Quite frankly I would want to stop at the Linger Longer for the name alone, but it also makes a fine stop for anyone who would enjoy a cold beer amidst some local  history. And I wish every old bar I visited had compiled such helpful notes:

"The building you are in was constructed in 1905. It originally sat on the SE corner of Main Street and Old Salem Rd (one block to the south). The NW corner of the building would have been located above the new round-a-bout as you turn into Salem Ave. Around 1921 the whole structure was moved to its current location by Mr. Calvin, owner of Calvin's Drug Store. 
During the 1920's the are you are inhabiting was a clothing store. In 1930 it was converted into a cafe and became Linger Longer Lunch. After repeal of prohibition in December 1933 it was established as the Linger Longer Tavern by Russel and Hortense Deere. The tavern has had several owners througout the decades. The Case family owned it for 2 generations. The current owner, Ruth, purchased the tavern from Rita Case (her maiden name), and the building from Dr. Frances Keiser on Nov 1, 1979." 
"In the early 1950's, the back-bar, which was manufactured around 1880, and counter were moved to their current locations. The back-bar faced west and sat in front of the beam that dissects the ceiling. There was seating in the front area and a kitchen behind the back-bar. During the past 39 years that Ruth has owned the tavern, there have been numerous stories told about how the back-bar came to the Linger Longer Tavern. It has been said that it came around Cape Horn on a ship, or that it was stored in a barn then moved here, or that it came across the company on a train, or that it was taken off of a cruise ship, or that it is one part of a three part set and another part is located in (insert name of city here, as there have been dozens). You probably have figured out that we don't know how it came to be here. Many patrons used to play a game where they would try to toss coins over the top of the bar. Whoever made it over first, won, causing the other player to buy the next round. The coins that didn't make it over became the bartenders to keep as a tip. 
The bar is now managed by Ruth's son Bret. He is here Monday through Friday opening every day at 7 a.m. Ruth celebrated here 83rd birthday in January. She still enjoys opening on Saturdays and Sundays."



145 Main St SE, Albany, OR 97321 - (541) 926-2174
Est. Dec 1933 - Building constructed: 1905
Previous bars in this location: None known
Web site: facebook
Articles: democratheraldcorvallisadvocate - yelp - 2008 lottery ticket theft - 2002 robbery - yahoo

1 comment:

Unknown said...

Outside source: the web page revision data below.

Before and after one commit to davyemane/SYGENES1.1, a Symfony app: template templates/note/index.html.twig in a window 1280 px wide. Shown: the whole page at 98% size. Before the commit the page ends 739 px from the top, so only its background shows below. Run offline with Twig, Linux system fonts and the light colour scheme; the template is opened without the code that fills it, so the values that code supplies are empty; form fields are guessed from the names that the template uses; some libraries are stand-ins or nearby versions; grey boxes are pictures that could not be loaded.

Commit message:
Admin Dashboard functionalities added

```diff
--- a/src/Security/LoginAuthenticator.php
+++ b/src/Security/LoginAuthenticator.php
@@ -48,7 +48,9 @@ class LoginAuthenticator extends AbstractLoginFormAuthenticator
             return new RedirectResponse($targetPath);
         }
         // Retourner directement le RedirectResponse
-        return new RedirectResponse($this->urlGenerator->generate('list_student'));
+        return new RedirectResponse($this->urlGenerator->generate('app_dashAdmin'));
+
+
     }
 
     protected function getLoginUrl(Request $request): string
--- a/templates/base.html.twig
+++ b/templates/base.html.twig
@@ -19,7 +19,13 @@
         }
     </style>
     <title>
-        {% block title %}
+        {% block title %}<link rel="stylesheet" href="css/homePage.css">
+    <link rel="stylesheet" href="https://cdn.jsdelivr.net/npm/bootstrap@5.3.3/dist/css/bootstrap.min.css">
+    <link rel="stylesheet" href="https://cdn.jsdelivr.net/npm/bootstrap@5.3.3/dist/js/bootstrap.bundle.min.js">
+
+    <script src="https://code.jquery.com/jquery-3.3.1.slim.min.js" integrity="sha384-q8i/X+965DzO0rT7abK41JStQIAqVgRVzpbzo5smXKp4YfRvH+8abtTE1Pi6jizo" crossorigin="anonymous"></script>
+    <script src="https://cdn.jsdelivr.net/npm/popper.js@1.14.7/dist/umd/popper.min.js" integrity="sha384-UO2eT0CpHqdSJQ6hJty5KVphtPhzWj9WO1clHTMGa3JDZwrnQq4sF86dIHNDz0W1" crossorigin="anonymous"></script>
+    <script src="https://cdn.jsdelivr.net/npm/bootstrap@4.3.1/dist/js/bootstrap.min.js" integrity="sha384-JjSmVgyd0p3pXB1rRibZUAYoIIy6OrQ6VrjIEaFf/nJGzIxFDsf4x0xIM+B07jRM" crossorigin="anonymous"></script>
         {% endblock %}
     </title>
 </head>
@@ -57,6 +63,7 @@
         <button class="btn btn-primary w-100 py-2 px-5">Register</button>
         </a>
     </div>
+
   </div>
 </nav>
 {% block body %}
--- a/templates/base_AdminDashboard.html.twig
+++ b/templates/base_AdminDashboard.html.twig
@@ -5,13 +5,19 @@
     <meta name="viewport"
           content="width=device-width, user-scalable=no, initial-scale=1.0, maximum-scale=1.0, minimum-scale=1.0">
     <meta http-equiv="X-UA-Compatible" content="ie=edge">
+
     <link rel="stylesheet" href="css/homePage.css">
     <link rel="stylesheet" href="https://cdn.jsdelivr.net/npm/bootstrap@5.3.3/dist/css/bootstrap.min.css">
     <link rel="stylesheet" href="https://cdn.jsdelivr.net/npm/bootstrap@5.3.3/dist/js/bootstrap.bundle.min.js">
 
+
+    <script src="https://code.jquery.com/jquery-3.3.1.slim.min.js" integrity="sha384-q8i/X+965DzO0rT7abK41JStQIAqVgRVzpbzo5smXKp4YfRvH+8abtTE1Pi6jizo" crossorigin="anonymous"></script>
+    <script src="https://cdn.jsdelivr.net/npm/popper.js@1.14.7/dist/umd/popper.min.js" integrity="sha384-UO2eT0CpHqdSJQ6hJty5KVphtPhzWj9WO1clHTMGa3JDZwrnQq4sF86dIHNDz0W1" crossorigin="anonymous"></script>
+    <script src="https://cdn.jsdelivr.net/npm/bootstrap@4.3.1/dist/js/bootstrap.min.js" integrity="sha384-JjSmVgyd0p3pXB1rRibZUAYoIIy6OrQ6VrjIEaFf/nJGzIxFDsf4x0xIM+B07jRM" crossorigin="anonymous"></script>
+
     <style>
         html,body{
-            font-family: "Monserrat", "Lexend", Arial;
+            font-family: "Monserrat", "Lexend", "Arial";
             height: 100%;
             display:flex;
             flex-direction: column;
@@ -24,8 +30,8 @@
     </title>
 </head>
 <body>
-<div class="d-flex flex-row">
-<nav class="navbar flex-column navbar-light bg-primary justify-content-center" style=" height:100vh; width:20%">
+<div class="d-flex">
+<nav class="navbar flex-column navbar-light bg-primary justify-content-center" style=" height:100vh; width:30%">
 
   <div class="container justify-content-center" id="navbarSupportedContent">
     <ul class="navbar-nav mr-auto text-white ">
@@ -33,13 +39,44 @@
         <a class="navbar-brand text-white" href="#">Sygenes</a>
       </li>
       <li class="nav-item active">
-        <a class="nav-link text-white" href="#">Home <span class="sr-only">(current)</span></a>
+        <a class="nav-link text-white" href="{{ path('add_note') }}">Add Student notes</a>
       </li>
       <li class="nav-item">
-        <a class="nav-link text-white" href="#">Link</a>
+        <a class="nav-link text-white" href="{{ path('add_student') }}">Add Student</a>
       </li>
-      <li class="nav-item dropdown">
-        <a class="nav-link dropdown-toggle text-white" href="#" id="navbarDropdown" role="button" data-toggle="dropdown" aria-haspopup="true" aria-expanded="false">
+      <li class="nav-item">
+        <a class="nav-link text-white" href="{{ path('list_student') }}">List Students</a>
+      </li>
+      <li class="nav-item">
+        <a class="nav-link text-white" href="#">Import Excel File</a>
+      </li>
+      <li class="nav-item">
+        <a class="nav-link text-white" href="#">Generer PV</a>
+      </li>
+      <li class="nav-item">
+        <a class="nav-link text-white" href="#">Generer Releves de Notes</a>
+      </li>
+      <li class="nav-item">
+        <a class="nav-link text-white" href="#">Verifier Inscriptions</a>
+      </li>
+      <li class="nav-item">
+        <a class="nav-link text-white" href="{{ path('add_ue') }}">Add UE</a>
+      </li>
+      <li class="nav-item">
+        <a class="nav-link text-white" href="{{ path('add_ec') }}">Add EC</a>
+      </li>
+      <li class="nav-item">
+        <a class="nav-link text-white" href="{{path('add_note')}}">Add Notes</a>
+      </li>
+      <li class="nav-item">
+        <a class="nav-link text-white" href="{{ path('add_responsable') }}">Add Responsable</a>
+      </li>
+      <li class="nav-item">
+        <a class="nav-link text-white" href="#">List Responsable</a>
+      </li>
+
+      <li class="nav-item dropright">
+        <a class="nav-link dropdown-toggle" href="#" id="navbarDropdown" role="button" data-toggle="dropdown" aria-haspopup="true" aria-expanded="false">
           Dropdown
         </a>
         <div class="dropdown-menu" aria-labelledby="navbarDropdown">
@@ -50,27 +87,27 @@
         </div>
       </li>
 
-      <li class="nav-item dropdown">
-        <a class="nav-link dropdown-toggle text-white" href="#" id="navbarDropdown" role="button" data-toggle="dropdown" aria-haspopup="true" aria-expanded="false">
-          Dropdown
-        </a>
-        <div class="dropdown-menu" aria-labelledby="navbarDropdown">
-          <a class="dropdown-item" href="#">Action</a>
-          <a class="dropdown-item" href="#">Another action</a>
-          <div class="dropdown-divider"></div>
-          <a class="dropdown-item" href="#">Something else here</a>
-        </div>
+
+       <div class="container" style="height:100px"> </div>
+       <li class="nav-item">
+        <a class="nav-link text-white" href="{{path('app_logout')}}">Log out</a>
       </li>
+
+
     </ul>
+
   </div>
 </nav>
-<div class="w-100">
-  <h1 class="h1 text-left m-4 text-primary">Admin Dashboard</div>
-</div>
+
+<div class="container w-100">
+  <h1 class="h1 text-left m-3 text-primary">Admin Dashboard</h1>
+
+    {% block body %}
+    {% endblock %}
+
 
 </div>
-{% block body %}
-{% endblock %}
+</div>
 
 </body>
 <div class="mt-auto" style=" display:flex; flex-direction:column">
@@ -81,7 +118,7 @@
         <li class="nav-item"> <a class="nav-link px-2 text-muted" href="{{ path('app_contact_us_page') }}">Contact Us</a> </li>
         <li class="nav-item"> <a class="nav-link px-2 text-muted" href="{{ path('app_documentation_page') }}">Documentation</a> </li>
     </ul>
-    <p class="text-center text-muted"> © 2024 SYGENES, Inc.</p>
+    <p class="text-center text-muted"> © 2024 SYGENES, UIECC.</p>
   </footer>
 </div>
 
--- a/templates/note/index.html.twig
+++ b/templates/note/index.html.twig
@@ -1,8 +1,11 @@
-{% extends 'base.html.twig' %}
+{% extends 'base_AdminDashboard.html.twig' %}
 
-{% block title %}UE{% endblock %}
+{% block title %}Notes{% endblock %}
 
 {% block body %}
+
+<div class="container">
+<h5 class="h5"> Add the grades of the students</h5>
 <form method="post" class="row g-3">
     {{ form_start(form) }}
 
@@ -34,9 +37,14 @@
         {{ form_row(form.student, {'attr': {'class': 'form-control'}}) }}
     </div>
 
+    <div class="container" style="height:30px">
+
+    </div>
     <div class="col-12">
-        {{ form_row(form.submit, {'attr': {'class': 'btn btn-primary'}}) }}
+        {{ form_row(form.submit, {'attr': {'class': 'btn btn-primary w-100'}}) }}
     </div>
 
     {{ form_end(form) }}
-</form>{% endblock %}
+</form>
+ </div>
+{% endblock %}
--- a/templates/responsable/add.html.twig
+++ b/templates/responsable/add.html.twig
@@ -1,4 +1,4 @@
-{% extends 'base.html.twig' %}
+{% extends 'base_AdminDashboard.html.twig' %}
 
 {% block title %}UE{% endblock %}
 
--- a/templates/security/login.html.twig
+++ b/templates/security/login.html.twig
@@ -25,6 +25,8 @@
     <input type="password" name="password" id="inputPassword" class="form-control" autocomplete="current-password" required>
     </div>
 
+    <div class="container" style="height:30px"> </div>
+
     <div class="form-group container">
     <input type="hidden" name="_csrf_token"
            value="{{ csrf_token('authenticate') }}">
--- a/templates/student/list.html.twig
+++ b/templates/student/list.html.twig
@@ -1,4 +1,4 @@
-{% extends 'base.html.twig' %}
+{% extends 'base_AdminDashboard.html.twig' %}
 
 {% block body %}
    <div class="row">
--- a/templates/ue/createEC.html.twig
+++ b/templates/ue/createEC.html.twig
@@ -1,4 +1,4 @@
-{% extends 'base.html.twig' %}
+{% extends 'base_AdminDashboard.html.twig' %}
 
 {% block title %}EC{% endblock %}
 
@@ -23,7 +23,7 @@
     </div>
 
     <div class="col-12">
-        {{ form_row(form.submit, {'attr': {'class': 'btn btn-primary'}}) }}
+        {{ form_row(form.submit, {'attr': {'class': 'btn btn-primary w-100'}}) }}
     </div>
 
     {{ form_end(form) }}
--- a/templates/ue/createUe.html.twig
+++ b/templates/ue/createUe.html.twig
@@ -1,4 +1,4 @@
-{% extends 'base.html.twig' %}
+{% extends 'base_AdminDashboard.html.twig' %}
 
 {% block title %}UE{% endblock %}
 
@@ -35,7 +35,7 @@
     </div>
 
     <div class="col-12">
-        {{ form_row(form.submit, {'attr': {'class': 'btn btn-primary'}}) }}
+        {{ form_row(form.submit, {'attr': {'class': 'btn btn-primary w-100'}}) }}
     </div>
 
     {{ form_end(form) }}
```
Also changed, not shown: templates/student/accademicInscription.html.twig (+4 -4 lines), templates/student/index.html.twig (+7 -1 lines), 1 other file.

Thanks for the detailed history. I first saw it in 1948, but was too young to go inside. In fact, I'm not sure I ever got to go inside. My sister and I at lunch at Calvin's Drug Store next door. Really enjoyed what you wrote.